When I started writing The Machine, it was based on a writing prompt within a Steampunk writers forum. Ergo, the setting was supposed to be 'Steampunk'. I'd heard of the genre but wasn't overly familiar with it. In my research as the book and series grew I found all sorts of references to guide the uninitiated. What surprised me most is how Draconian some of the "rules" seem to be as to what is and what is not steampunk. It started to make me worry, if I've written a book that will fit into a certain genre, what will happen if it doesn't tick all of the boxes?

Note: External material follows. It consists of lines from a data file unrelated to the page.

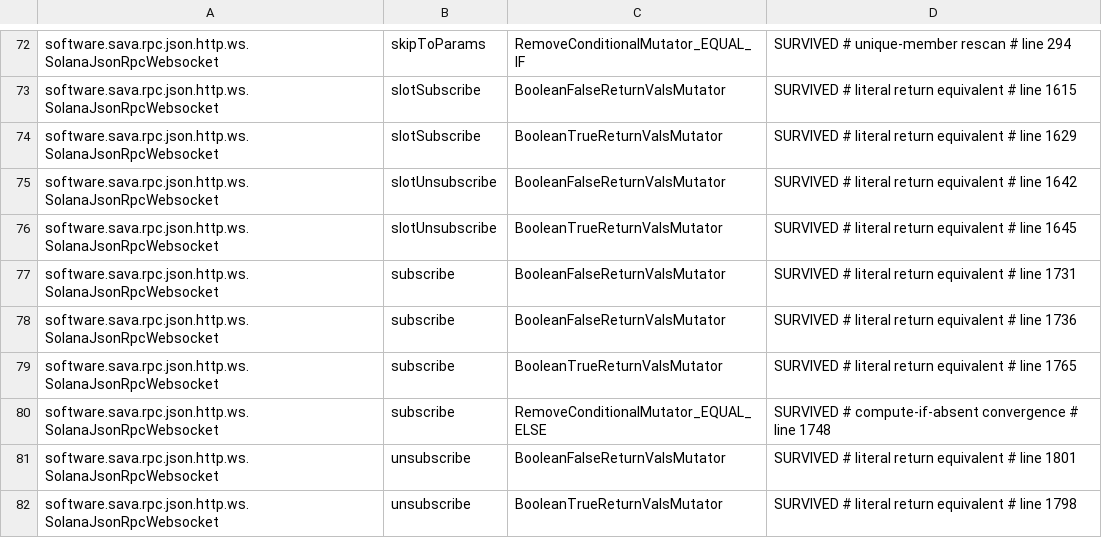
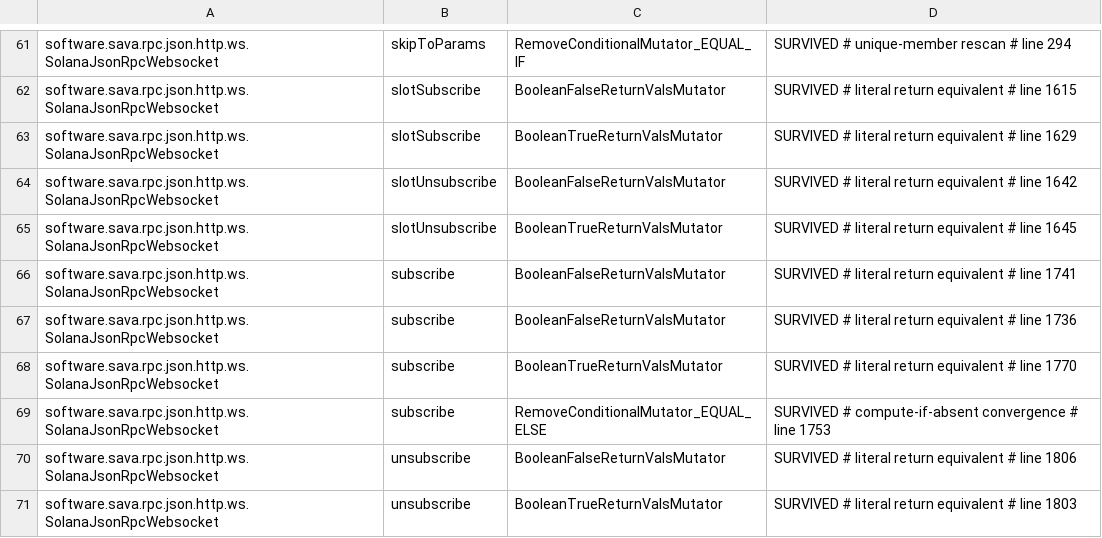
Before and after one commit to sava-software/sava, a CSV file: sava-rpc/config/pitest/ws-accepted.csv, drawn as a sheet; only a part is shown, gaps mark what is left out; the diff covers the shown part only.

```diff
--- a/sava-rpc/config/pitest/ws-accepted.csv
+++ b/sava-rpc/config/pitest/ws-accepted.csv
@@ -76,7 +65,7 @@ software.sava.rpc.json.http.ws.SolanaJsonRpcWebsocket,slotUnsubscribe,BooleanFal
 software.sava.rpc.json.http.ws.SolanaJsonRpcWebsocket,slotUnsubscribe,BooleanTrueReturnValsMutator,SURVIVED # literal return equivalent # line 1645
-software.sava.rpc.json.http.ws.SolanaJsonRpcWebsocket,subscribe,BooleanFalseReturnValsMutator,SURVIVED # literal return equivalent # line 1731
+software.sava.rpc.json.http.ws.SolanaJsonRpcWebsocket,subscribe,BooleanFalseReturnValsMutator,SURVIVED # literal return equivalent # line 1741
 software.sava.rpc.json.http.ws.SolanaJsonRpcWebsocket,subscribe,BooleanFalseReturnValsMutator,SURVIVED # literal return equivalent # line 1736
-software.sava.rpc.json.http.ws.SolanaJsonRpcWebsocket,subscribe,BooleanTrueReturnValsMutator,SURVIVED # literal return equivalent # line 1765
-software.sava.rpc.json.http.ws.SolanaJsonRpcWebsocket,subscribe,RemoveConditionalMutator_EQUAL_ELSE,SURVIVED # compute-if-absent convergence # line 1748
-software.sava.rpc.json.http.ws.SolanaJsonRpcWebsocket,unsubscribe,BooleanFalseReturnValsMutator,SURVIVED # literal return equivalent # line 1801
-software.sava.rpc.json.http.ws.SolanaJsonRpcWebsocket,unsubscribe,BooleanTrueReturnValsMutator,SURVIVED # literal return equivalent # line 1798
+software.sava.rpc.json.http.ws.SolanaJsonRpcWebsocket,subscribe,BooleanTrueReturnValsMutator,SURVIVED # literal return equivalent # line 1770
+software.sava.rpc.json.http.ws.SolanaJsonRpcWebsocket,subscribe,RemoveConditionalMutator_EQUAL_ELSE,SURVIVED # compute-if-absent convergence # line 1753
+software.sava.rpc.json.http.ws.SolanaJsonRpcWebsocket,unsubscribe,BooleanFalseReturnValsMutator,SURVIVED # literal return equivalent # line 1806
+software.sava.rpc.json.http.ws.SolanaJsonRpcWebsocket,unsubscribe,BooleanTrueReturnValsMutator,SURVIVED # literal return equivalent # line 1803
```
Also changed, not shown: 11 removed rows and 33 edited cells elsewhere in this file, 23 other files.
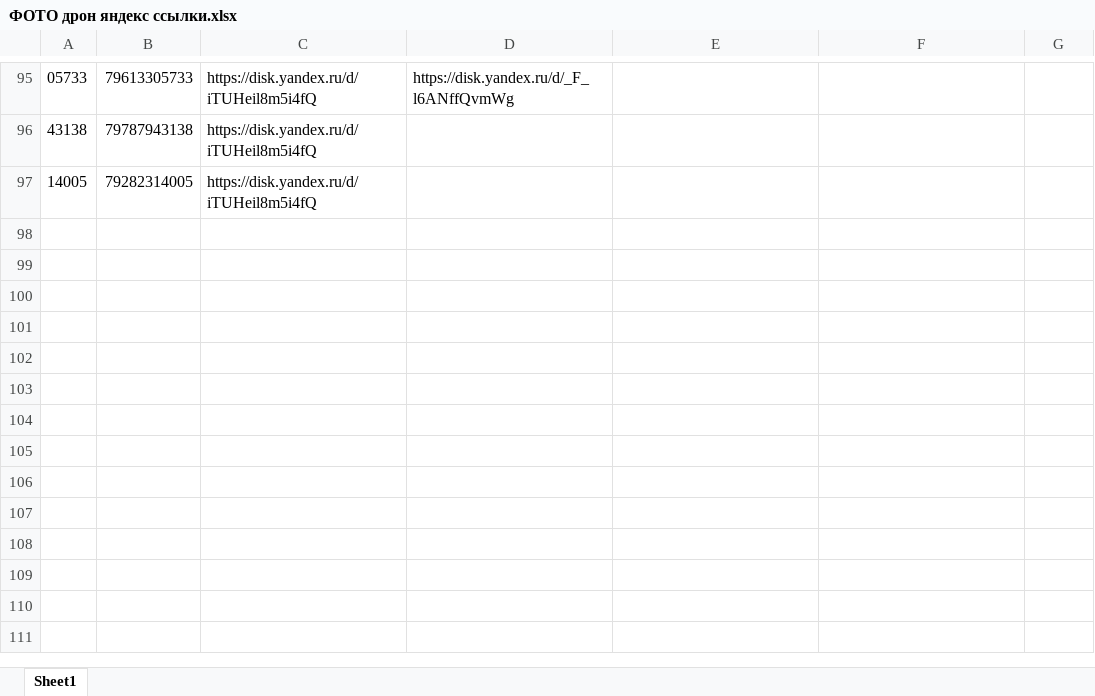
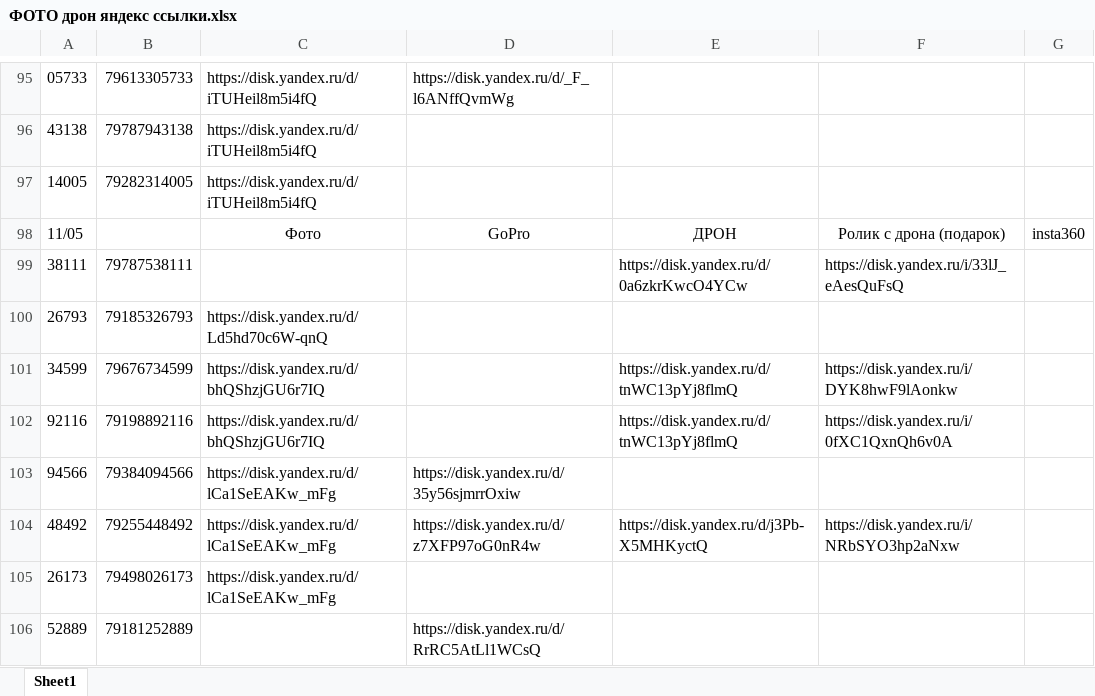
Before and after one commit to janasasha07-collab/photo, an Excel workbook: ФОТО дрон яндекс ссылки.xlsx, sheet Sheet1, drawn as a sheet; only a part is shown, gaps mark what is left out; values as stored, in another font and other column widths than the file's, no borders; the diff names each change by its address in the sheet, - before the commit and + after, or states it on an @@ line.

Commit message:
Add files via upload

```diff
--- a/ФОТО дрон яндекс ссылки.xlsx (sheet Sheet1)
+++ b/ФОТО дрон яндекс ссылки.xlsx (sheet Sheet1)
+row 98: 11/05 |  | Фото | GoPro | ДРОН | Ролик с дрона (подарок) | insta360
+row 99: 38111 | 79787538111 |  |  | https://disk.yandex.ru/d/0a6zkrKwcO4YCw | https://disk.yandex.ru/i/33lJ_eAesQuFsQ
+row 100: 26793 | 79185326793 | https://disk.yandex.ru/d/Ld5hd70c6W-qnQ
+row 101: 34599 | 79676734599 | https://disk.yandex.ru/d/bhQShzjGU6r7IQ |  | https://disk.yandex.ru/d/tnWC13pYj8flmQ | https://disk.yandex.ru/i/DYK8hwF9lAonkw
+row 102: 92116 | 79198892116 | https://disk.yandex.ru/d/bhQShzjGU6r7IQ |  | https://disk.yandex.ru/d/tnWC13pYj8flmQ | https://disk.yandex.ru/i/0fXC1QxnQh6v0A
+row 103: 94566 | 79384094566 | https://disk.yandex.ru/d/lCa1SeEAKw_mFg | https://disk.yandex.ru/d/35y56sjmrrOxiw
+row 104: 48492 | 79255448492 | https://disk.yandex.ru/d/lCa1SeEAKw_mFg | https://disk.yandex.ru/d/z7XFP97oG0nR4w | https://disk.yandex.ru/d/j3Pb-X5MHKyctQ | https://disk.yandex.ru/i/NRbSYO3hp2aNxw
+row 105: 26173 | 79498026173 | https://disk.yandex.ru/d/lCa1SeEAKw_mFg
+row 106: 52889 | 79181252889 |  | https://disk.yandex.ru/d/RrRC5AtLl1WCsQ
```
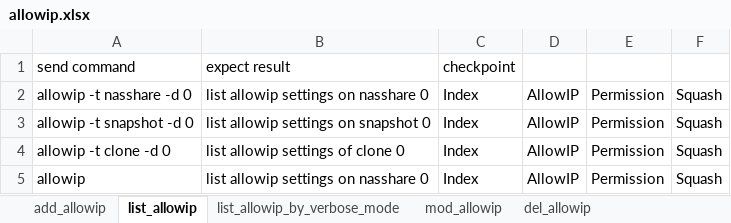
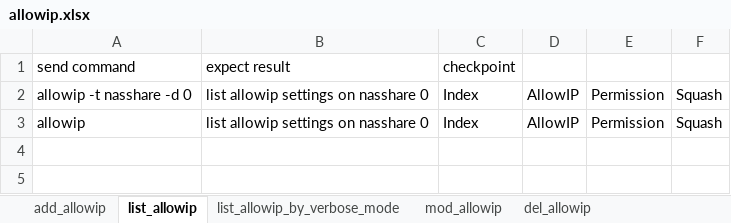
Before and after one commit to FengZiQ/cli, an Excel workbook: data/allowip.xlsx, sheet list_allowip, drawn as a sheet; values as stored, in another font and other column widths than the file's, no borders; the diff names each change by its address in the sheet, - before the commit and + after, or states it on an @@ line.

```diff
--- a/data/allowip.xlsx (sheet list_allowip)
+++ b/data/allowip.xlsx (sheet list_allowip)
-row 3: allowip -t snapshot -d 0 | list allowip settings on snapshot 0 | Index | AllowIP | Permission | Squash
-row 4: allowip -t clone -d 0 | list allowip settings of clone 0 | Index | AllowIP | Permission | Squash
```
Also changed, not shown: sheet mod_allowip, sheet add_allowip, sheet list_allowip_by_verbose_mode, sheet del_allowip, sheet invalid_setting_for_allowip, data/iscsi.xlsx, data/net.xlsx, 9 other files.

Will people reject it, or write shitty reviews because of it? It takes a certain level of balls to stand up to these worries and say 'fuck it', but really that is the only thing you can do.
Whilst these concerns still skulk into my subconscious at times, I have to tell myself over and over that it doesn't matter. If someone has a preconceived notion of what a certain genre book should contain and is unable to accept anything that differentiates from their expectation, that is not the writers problem. The story is what it is. If the writer spends too much time trying to add elements to a story that make it fit into an ideal box, then they are at risk of diluting the story for the sake of an aesthetic.
So what if your horror story doesn't include vampires and werewolves. So what if your romance story involves LGBT characters instead of the 'traditional' type. So what if you don't fit perfectly into that little box someone else has built. Fuck them. Build a new box. Be brave, dare to be different and screw the naysayers.
My soon-to-be-published book, The Machine, is a fantasy/adventure/action/mystery/romance story set in a steampunk world. It ticks a lot of boxes but none of them with a perfectly centered tick, more-like a childish squiggle that doesn't stay inside the lines of the box. And I'm perfectly fine with it that way.